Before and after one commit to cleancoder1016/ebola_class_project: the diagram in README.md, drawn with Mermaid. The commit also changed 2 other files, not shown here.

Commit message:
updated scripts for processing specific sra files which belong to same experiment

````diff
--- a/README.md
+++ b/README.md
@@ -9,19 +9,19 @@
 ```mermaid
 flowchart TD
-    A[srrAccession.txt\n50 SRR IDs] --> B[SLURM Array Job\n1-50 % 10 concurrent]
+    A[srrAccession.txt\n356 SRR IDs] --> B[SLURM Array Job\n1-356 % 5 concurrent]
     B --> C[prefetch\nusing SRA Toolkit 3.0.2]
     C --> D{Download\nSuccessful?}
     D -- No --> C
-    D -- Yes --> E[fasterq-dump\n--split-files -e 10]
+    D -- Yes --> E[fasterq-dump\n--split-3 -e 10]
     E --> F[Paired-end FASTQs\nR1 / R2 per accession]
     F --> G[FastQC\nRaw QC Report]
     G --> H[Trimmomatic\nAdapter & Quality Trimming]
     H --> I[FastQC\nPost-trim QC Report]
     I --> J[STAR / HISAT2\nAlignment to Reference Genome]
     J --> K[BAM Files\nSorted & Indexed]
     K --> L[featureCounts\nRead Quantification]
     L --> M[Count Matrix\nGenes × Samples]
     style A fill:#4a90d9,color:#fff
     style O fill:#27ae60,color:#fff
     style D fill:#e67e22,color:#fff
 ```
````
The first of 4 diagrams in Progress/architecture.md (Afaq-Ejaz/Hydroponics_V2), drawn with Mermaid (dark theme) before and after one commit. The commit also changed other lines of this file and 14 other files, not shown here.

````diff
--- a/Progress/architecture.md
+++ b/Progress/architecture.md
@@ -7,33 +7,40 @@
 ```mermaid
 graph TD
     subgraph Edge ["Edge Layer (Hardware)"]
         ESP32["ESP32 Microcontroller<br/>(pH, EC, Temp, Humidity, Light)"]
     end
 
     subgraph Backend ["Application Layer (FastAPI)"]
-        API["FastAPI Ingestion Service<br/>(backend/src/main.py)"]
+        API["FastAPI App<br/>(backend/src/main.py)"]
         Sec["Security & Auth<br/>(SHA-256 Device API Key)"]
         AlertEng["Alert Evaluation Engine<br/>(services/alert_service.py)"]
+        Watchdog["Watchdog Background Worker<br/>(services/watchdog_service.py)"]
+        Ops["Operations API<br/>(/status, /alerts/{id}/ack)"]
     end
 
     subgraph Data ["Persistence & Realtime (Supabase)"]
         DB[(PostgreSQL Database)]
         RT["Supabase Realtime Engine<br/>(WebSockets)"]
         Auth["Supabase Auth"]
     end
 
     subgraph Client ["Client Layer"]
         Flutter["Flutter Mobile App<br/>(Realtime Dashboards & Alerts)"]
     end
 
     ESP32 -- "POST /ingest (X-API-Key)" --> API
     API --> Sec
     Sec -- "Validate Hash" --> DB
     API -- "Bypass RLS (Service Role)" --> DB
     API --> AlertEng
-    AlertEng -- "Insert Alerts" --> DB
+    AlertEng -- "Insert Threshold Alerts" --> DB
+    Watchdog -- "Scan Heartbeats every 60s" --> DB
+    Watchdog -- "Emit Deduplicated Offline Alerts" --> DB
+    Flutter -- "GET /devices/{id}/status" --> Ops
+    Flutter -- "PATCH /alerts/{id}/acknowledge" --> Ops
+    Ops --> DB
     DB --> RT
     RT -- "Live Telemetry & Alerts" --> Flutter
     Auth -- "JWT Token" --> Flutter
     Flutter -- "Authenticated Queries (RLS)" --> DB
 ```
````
++++++
## REQUIREMENT
Using the material above, retype every line without altering it.

## RESPONSE TO THIS TASK
Before and after one commit to cleancoder1016/ebola_class_project: the diagram in README.md, drawn with Mermaid. The commit also changed 2 other files, not shown here.

Commit message:
updated scripts for processing specific sra files which belong to same experiment

````diff
--- a/README.md
+++ b/README.md
@@ -9,19 +9,19 @@
 ```mermaid
 flowchart TD
-    A[srrAccession.txt\n50 SRR IDs] --> B[SLURM Array Job\n1-50 % 10 concurrent]
+    A[srrAccession.txt\n356 SRR IDs] --> B[SLURM Array Job\n1-356 % 5 concurrent]
     B --> C[prefetch\nusing SRA Toolkit 3.0.2]
     C --> D{Download\nSuccessful?}
     D -- No --> C
-    D -- Yes --> E[fasterq-dump\n--split-files -e 10]
+    D -- Yes --> E[fasterq-dump\n--split-3 -e 10]
     E --> F[Paired-end FASTQs\nR1 / R2 per accession]
     F --> G[FastQC\nRaw QC Report]
     G --> H[Trimmomatic\nAdapter & Quality Trimming]
     H --> I[FastQC\nPost-trim QC Report]
     I --> J[STAR / HISAT2\nAlignment to Reference Genome]
     J --> K[BAM Files\nSorted & Indexed]
     K --> L[featureCounts\nRead Quantification]
     L --> M[Count Matrix\nGenes × Samples]
     style A fill:#4a90d9,color:#fff
     style O fill:#27ae60,color:#fff
     style D fill:#e67e22,color:#fff
 ```
````
The first of 4 diagrams in Progress/architecture.md (Afaq-Ejaz/Hydroponics_V2), drawn with Mermaid (dark theme) before and after one commit. The commit also changed other lines of this file and 14 other files, not shown here.

````diff
--- a/Progress/architecture.md
+++ b/Progress/architecture.md
@@ -7,33 +7,40 @@
 ```mermaid
 graph TD
     subgraph Edge ["Edge Layer (Hardware)"]
         ESP32["ESP32 Microcontroller<br/>(pH, EC, Temp, Humidity, Light)"]
     end
 
     subgraph Backend ["Application Layer (FastAPI)"]
-        API["FastAPI Ingestion Service<br/>(backend/src/main.py)"]
+        API["FastAPI App<br/>(backend/src/main.py)"]
         Sec["Security & Auth<br/>(SHA-256 Device API Key)"]
         AlertEng["Alert Evaluation Engine<br/>(services/alert_service.py)"]
+        Watchdog["Watchdog Background Worker<br/>(services/watchdog_service.py)"]
+        Ops["Operations API<br/>(/status, /alerts/{id}/ack)"]
     end
 
     subgraph Data ["Persistence & Realtime (Supabase)"]
         DB[(PostgreSQL Database)]
         RT["Supabase Realtime Engine<br/>(WebSockets)"]
         Auth["Supabase Auth"]
     end
 
     subgraph Client ["Client Layer"]
         Flutter["Flutter Mobile App<br/>(Realtime Dashboards & Alerts)"]
     end
 
     ESP32 -- "POST /ingest (X-API-Key)" --> API
     API --> Sec
     Sec -- "Validate Hash" --> DB
     API -- "Bypass RLS (Service Role)" --> DB
     API --> AlertEng
-    AlertEng -- "Insert Alerts" --> DB
+    AlertEng -- "Insert Threshold Alerts" --> DB
+    Watchdog -- "Scan Heartbeats every 60s" --> DB
+    Watchdog -- "Emit Deduplicated Offline Alerts" --> DB
+    Flutter -- "GET /devices/{id}/status" --> Ops
+    Flutter -- "PATCH /alerts/{id}/acknowledge" --> Ops
+    Ops --> DB
     DB --> RT
     RT -- "Live Telemetry & Alerts" --> Flutter
     Auth -- "JWT Token" --> Flutter
     Flutter -- "Authenticated Queries (RLS)" --> DB
 ```
````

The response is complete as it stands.